Benefield: Santa Rosa's Andre Kajlich embarking on an expedition of endurance
To understand Andre Kajlich’s ”LowestHighest” project — in which he and a team of endurance athletes will bike and climb from the lowest point in South America to the highest, all under their own power — it makes sense to understand Kajlich’s own lowest moment. Except that he can’t remember it. What he does remember is waking up from a three-week coma in a hospital in Prague without both of his legs. He was 24.
He was a college student studying in Prague back in 2003. He’d been out all night drinking with friends. They stopped for breakfast. All of that he remembers.
“Probably around 7:30 a.m. I finally said goodbye to my last friend,” he said. “I had fallen asleep on the subway, missed a stop, got off to go the other way and ended up on the tracks.”
Was he mugged? Or pushed? Did he pass out? Kajlich doesn’t know but doesn’t assign blame to anyone but himself.
“I don’t think there is any other explanation than me being out of it,” he said.

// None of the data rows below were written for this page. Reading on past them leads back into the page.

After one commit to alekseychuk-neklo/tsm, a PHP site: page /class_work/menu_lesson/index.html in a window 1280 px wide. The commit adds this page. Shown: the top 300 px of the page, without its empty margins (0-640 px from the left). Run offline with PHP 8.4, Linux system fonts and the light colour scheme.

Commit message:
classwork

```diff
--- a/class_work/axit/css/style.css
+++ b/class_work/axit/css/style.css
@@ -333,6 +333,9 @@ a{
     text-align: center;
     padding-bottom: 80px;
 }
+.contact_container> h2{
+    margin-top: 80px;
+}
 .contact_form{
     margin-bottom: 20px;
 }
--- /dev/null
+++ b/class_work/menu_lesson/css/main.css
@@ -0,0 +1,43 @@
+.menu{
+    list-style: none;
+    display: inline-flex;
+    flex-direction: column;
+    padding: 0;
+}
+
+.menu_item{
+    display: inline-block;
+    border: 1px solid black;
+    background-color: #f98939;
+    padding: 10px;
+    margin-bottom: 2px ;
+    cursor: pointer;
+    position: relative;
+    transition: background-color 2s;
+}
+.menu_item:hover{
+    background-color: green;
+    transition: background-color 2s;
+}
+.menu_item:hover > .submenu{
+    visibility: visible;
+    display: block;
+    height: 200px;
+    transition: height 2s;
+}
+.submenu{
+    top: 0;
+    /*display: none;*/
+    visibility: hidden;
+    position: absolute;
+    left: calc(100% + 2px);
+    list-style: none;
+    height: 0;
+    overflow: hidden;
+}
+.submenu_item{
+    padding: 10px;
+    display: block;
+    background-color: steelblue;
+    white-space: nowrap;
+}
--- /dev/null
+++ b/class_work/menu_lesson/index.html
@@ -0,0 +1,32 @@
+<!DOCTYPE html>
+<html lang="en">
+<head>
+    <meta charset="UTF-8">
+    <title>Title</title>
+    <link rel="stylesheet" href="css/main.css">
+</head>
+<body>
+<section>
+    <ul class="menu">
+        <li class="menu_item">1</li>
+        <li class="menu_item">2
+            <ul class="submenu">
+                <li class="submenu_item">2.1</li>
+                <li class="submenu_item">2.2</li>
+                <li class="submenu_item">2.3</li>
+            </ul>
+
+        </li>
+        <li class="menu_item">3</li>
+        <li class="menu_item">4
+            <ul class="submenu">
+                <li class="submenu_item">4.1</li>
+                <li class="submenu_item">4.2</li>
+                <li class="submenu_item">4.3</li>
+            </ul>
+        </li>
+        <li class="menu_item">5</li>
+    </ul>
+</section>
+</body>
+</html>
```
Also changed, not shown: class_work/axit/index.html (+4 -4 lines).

He lost one leg at the hip, so he no longer had a femur. His other leg ends before the knee. He had broken ribs, a punctured lung, a compound fracture to the point of almost losing his left arm and he cracked almost every tooth in his mouth.
Infections — from the gasoline, grease and grime of the subterranean tracks — were a massive challenge for the doctors. Forty units of blood were pumped into him.
After three weeks, doctors took him out of his coma, and Kajlich said he was told “as gently as you can be told what happened.”
He spent two months in intensive care in Prague before he was flown back to Harborview Medical Center in Seattle near his family’s home in Edmonds.
There had been earlier signs. As a freshman at Washington State University, Kajlich drank until he couldn’t stand. When his friends carried him home, he hit his head on the fire escape and had to be taken to the hospital, where it was discovered his blood alcohol level was .465. The gash on his head was a flesh wound — the amount of alcohol coursing through his body could have killed him.
“My parents yanked me out” of college, Kajlich said. “It was definitely a foreshadowing.”
He wandered a while. He enrolled at community college. A natural athlete, he became a “damn near” scratch golfer. But as his high school friends started to graduate from college and he still didn’t have a degree, he decided to go back. But he wanted to study in the former Czechoslovakia, the country his father had fled decades earlier because of political oppression.
He had only been there a few months when the accident happened in December. His mom, Patti, who lives in Edmonds, called her son a “man interrupted” when the accident struck.
His family immediately rallied for him. Kajlich is the middle child of Patti and Aurel Jan, an anesthesiologist who died in 2010.
Patti Kajlich remembers family friends taking Andre duck hunting in those early days. It was an opportunity to be physical, to assert some independence.
But as the other hunters waited outside on the driveway in the early morning hours, Patti Kajlich remembers her son seeming kind of frantic as he packed up things at the last minute. He slipped and fell in the laundry room. He couldn’t find his guns.